In either case the 1mb max_blocksize should be the lowest the blocksize should go to if it continued to shrink. Condensing all that down to pseudocode...

Code:
IF(Median(blocksize of last difficulty period) is within 10% of current max_block_size
AND new difficulty is **higher** than previous period's difficulty),
    THEN raise max_block_size for next difficulty period by 10%

otherwise,

Code:
IF(Median(blocksize of last difficulty period) is within 10% of current max_block_size
AND new difficulty is **lower** than previous period's difficulty),
    THEN lower max_block_size for next difficulty period by 10% UNLESS it is less than the minimum of 1mb.


Checking the stability of the last difficulty period and the next one is what determines whether the network is spitting out blocks at a regular rate or not, if the median blocksize of blocks transmitted in the last difficulty period is bumping up against the limit, and difficulty is going down, it could mean a significant number of nodes can't keep up, esp. if the difficulty needs to be moved down, that means that blocks aren't getting to all the nodes in time and hashing capacity is getting cut off because they are too busy verifying the blocks they received. If the difficulty is going up and median block size is bumping up against the limit, then there's a strong indication that nodes are all processing the blocks they receive easily and so raising the max_blocksize limit a little should be OK. The one thing I'm not sure of though is determining whether the difficulty is "stable" or not, I'm very much open to suggestions the best way of doing that. The argument that what is deemed "stable" is arbitrary and could still lead to manipulation of the max_blocksize, just over a longer and more sustained period I think is possible too, so I'm not entirely sure this approach could be made foolproof, how does calculating of difficulty targets take these things into consideration?

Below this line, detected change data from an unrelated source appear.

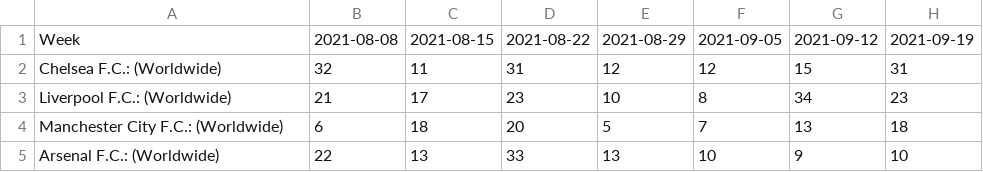
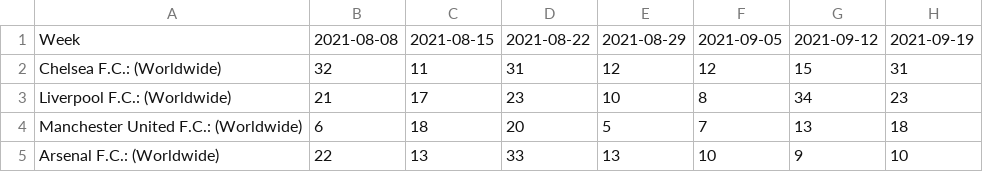
Before and after one commit to shivamk423/Google_trends, a CSV file: Football_team_Google_search - Sheet1.csv, drawn as a sheet; only a part is shown; the diff names each change by its address in the sheet, - before the commit and + after, or states it on an @@ line.

Commit message:
Update Football_team_Google_search - Sheet1.csv

```diff
--- a/Football_team_Google_search - Sheet1.csv
+++ b/Football_team_Google_search - Sheet1.csv
-A4: Manchester City F.C.: (Worldwide)
+A4: Manchester United F.C.: (Worldwide)
```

OK, guys, tear it apart.
In plain English, this means that if over 50% of the mining power (which shouldn't be only a single miner by definition since we'd be totally screwed anyway) think that they can make more money in overall fees by allowing the maximum block size to increase, they can each vote for this increase by hitting (close to) the limit in each block they make, which in turn proves that the network can handle the increase, especially if we use this idea:
So we need a maximum block size that is high enough that the vast majority of nodes are comfortable with it, and isn't so big that it can be used to manipulate the difficulty by artificially slowing propagation accross the network with massive blocks. With the help of the maintaining of the propagation window through it's difficulty, we may be able to determine whether the propagation of blocks is slowing and whether the max_blocksize should be adjusted down to ensure the propagation window remains stable.

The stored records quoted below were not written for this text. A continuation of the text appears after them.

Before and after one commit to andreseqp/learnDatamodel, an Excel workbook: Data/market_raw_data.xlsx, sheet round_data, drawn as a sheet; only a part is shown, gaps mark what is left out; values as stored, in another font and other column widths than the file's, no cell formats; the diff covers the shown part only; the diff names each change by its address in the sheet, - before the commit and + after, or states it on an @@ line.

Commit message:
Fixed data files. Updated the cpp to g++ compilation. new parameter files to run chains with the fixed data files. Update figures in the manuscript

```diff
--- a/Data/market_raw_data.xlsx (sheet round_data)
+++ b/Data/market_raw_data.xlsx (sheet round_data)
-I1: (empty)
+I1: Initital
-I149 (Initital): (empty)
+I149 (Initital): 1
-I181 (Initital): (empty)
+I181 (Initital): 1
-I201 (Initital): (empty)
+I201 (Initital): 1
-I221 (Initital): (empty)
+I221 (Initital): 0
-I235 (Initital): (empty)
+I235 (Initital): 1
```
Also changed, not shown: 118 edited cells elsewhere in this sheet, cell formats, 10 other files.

A measure of how fast blocks are propagating is the number of orphans.  If it takes 1 minute for all miners to be notified of a new block, then on average, the number of orphans would be 10%.

However, a core of miners on high speed connections could keep that down and orphans are by definition not part of the block chain.

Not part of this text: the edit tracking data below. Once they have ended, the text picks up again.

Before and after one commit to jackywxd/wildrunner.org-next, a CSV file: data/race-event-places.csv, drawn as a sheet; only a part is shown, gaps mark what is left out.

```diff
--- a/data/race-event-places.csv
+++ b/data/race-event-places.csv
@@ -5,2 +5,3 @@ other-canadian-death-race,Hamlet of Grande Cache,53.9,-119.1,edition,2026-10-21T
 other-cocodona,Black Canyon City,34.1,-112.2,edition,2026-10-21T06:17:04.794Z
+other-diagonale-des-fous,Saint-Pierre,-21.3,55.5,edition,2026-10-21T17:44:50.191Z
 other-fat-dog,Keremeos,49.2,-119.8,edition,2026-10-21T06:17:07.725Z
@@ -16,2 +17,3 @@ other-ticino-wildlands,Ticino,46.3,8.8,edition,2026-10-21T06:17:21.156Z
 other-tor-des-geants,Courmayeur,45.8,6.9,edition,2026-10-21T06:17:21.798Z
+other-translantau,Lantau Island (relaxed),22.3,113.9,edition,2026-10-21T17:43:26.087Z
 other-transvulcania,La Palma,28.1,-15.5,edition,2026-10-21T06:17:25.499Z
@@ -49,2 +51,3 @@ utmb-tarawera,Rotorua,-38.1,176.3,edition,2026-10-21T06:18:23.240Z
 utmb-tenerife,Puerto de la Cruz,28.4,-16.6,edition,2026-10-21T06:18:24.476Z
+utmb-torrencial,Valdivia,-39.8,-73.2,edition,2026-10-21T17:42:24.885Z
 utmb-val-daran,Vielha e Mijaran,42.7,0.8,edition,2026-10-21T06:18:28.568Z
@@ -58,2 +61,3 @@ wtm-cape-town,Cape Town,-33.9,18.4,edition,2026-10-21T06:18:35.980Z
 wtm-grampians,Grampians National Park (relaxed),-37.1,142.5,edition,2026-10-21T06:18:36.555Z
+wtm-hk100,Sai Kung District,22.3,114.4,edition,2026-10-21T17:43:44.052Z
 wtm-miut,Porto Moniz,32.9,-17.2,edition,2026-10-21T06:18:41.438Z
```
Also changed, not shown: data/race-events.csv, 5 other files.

Maybe add an orphan link as part of the header field.  If included, the block links back to 2 previous blocks, the "real" block and the orphan (this has no effect other than proving the link).  This would allow counting of orphans.  Only orphans off the main chain by 1 would be acceptable.  Also, the header of the orphan block is sufficient, the actual block itself can be discarded.

Only allowing max_block_size upward modification if the difficulty increases seems like a good idea too.

A 5% orphan rate probably wouldn't knock small miners out of things.  Economies of scale are likely to be more than that anyway.

Capping the change by 10% per 2 week interval gives a potential growth of 10X per year, which is likely to be at least as fast as the network can scale.

So, something like

Code:
if ((median of last 2016 blocks < 1/3 of the max size && difficulty_decreased) || orphan_rate > 5%)
 max_block_size /= 8th root of 2
else if(median of last 2016 blocks > 2/3 of the max size && difficulty_increased)
 max_block_size *= 8th root of 2 (= 1.09)

The issue is that if you knock out small miners, a cartel could keep the orphan rate low, and thus prevent the size from being reduced.
So, no increase in the maximum block size could ever hurt the miners more than a small amount. And if a miner doesn't think they are making enough in fees and that they won't be able to make up the difference in volume? They simply fill their blocks to just under the point where they would be considered "full" for the purposes of this calculation. There are even more economic factors here, but it makes my head hurt to even think of them.

- snip -
My objection i don't see answered is, what stops other miners to spontaneously build longer chain with smaller blocks that more easily propagate? (In absence of said cartel.) . . .
The proof-of-work system.
How, I'm asking again? The proof of work will naturally favor smaller blocks that can be spread faster to majority of the network (and thus support decentralization). Yes, worst connected nodes will be left behind, but as long as there are plenty of "middle class" nodes that will naturally favor blocks less than certain size and slow propagation of oversized blocks making them into orphans more likely, I don't see a problem.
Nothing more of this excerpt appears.